* **Exercise aim**
Look through the listing below for lines containing the word "Unsplash". State only their number.

* **The data**
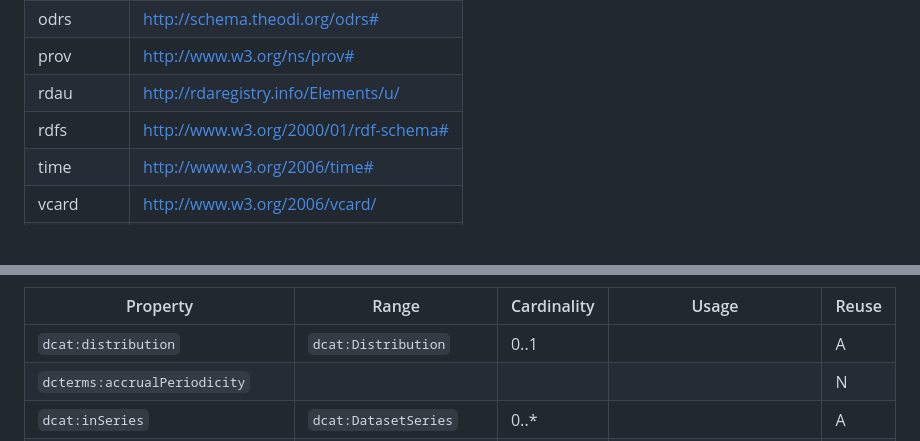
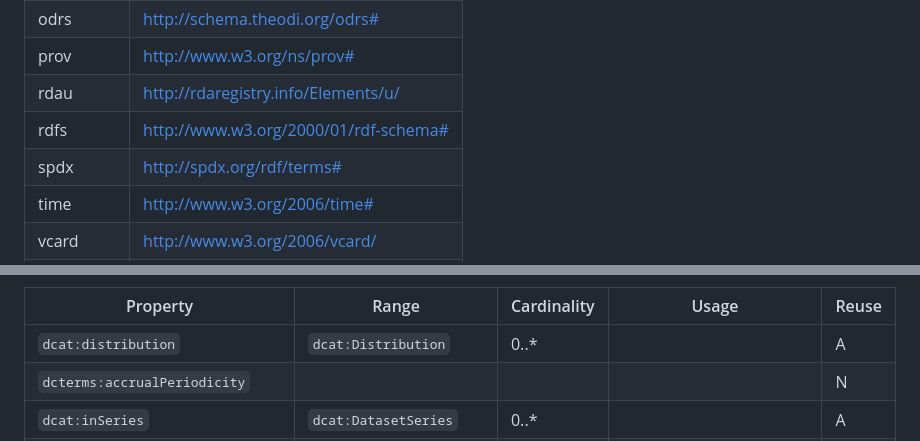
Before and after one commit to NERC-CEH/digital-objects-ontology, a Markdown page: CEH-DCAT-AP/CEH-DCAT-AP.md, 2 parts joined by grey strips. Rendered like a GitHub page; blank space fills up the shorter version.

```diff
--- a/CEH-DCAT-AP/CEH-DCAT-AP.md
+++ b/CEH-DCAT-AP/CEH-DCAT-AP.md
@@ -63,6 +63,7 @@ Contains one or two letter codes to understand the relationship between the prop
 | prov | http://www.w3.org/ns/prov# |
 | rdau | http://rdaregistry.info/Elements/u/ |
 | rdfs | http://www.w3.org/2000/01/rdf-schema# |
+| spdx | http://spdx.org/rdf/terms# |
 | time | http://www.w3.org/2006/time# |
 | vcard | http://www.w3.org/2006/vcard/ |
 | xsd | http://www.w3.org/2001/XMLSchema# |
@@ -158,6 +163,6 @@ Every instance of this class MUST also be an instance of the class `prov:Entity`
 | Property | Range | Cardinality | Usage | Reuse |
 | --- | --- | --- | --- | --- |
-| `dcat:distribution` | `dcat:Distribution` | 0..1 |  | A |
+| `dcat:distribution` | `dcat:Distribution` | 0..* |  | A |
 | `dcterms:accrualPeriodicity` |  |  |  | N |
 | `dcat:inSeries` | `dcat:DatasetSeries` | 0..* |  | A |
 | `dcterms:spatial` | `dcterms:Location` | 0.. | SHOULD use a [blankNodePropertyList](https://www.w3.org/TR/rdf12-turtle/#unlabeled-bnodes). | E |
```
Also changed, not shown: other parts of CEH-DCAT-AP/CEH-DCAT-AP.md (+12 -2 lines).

---

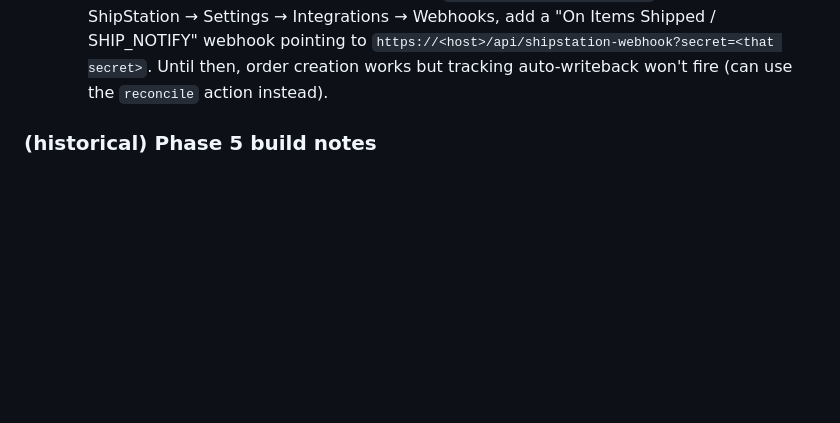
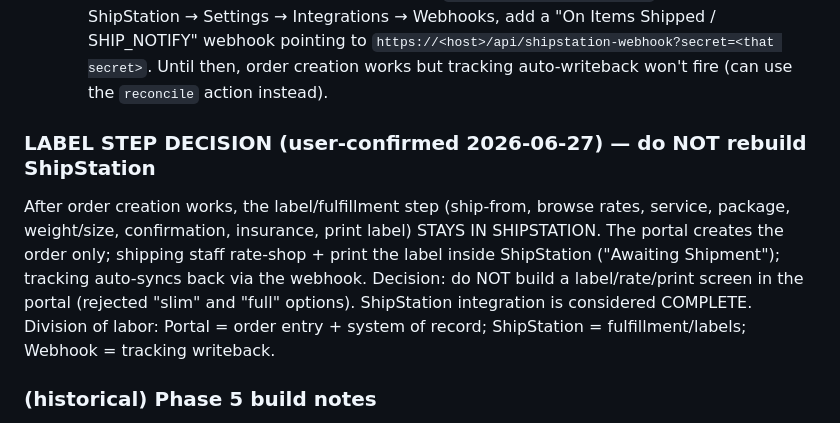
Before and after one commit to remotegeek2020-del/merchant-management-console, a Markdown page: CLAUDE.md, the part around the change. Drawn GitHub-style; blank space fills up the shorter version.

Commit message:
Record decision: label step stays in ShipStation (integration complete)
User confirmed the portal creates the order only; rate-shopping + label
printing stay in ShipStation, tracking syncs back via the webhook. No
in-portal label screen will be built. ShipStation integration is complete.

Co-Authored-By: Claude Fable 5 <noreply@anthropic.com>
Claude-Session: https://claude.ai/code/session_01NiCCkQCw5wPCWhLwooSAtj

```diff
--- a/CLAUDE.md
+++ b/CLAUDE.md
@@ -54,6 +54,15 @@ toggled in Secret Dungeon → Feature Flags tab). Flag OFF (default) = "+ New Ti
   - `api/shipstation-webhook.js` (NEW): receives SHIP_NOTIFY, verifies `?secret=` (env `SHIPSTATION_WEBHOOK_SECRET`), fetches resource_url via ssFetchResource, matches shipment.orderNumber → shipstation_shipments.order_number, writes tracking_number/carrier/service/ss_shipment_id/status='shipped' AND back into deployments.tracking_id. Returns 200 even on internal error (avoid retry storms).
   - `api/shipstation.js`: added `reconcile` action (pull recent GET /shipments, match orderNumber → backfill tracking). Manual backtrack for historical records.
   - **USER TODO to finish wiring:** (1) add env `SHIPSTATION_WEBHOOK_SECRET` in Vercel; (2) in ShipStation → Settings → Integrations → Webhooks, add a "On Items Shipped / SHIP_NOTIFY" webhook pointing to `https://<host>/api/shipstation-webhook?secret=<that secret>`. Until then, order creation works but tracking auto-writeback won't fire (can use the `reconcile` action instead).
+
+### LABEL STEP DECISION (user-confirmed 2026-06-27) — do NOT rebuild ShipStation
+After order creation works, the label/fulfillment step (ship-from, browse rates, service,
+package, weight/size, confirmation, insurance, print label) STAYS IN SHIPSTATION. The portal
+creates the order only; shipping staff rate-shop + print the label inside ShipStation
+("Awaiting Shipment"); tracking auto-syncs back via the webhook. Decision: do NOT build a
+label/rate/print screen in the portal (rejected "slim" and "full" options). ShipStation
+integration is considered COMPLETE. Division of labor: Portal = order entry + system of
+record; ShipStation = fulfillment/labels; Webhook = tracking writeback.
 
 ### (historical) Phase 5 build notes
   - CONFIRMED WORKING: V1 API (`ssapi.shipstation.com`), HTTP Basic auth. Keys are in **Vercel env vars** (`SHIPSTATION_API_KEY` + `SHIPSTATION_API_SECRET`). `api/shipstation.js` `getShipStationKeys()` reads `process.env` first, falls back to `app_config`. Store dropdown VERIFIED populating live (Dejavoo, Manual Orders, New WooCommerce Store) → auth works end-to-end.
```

* * *

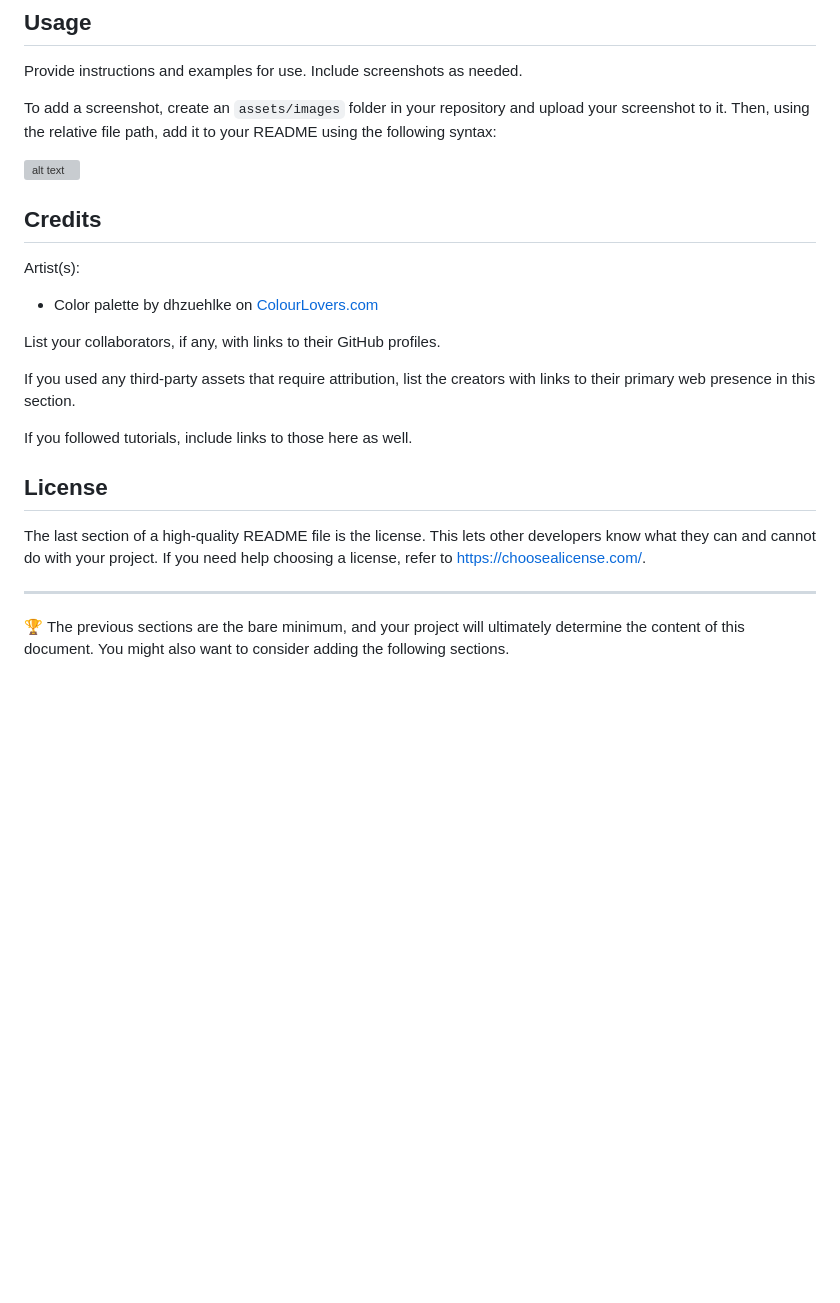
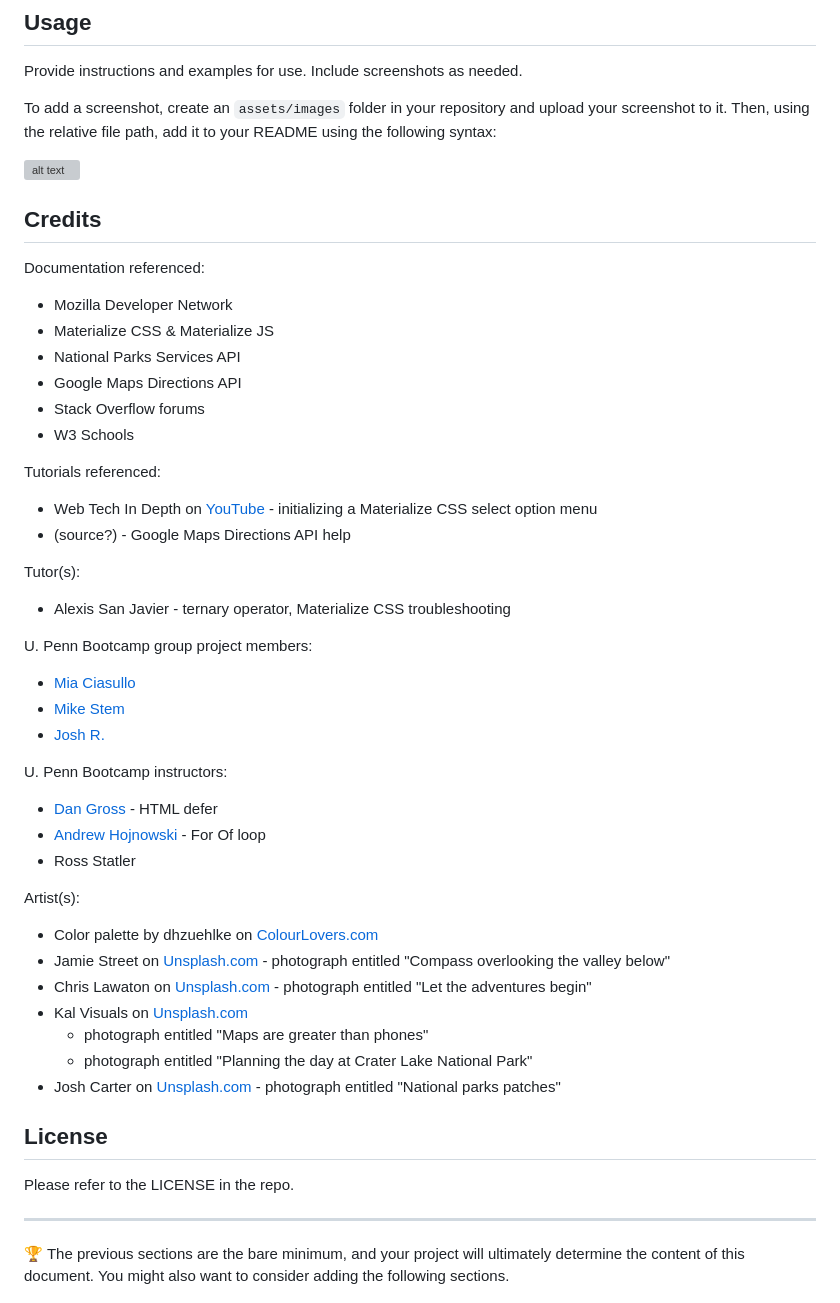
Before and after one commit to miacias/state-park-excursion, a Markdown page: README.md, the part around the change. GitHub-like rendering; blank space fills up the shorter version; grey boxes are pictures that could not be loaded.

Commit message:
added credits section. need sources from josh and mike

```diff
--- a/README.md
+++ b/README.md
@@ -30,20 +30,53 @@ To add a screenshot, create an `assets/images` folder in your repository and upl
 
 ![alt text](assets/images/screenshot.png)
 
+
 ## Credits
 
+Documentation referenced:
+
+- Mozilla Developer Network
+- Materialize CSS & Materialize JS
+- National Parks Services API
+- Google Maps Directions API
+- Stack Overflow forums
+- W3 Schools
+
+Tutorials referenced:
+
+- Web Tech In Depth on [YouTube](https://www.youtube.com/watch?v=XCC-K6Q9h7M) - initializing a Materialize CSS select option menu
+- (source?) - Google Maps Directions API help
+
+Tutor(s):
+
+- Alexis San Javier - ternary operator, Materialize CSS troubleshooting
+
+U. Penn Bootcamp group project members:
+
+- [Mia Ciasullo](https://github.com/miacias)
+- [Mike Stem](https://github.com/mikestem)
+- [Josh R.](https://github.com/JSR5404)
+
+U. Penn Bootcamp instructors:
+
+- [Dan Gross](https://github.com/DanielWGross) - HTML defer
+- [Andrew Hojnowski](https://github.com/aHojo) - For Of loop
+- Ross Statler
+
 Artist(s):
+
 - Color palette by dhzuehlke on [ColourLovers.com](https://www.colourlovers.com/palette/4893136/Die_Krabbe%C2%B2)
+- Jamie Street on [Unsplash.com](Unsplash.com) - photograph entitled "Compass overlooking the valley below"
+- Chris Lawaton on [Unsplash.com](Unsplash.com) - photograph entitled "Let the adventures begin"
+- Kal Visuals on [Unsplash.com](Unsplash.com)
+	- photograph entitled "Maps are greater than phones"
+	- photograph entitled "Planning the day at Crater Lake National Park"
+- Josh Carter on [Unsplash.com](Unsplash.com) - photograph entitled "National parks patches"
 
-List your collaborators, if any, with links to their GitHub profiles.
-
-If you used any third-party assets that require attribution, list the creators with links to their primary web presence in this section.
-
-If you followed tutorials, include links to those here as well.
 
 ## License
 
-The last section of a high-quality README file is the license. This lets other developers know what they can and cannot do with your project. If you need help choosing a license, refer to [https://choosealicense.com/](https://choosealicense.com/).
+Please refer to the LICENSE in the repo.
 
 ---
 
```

* **Result of the task**
4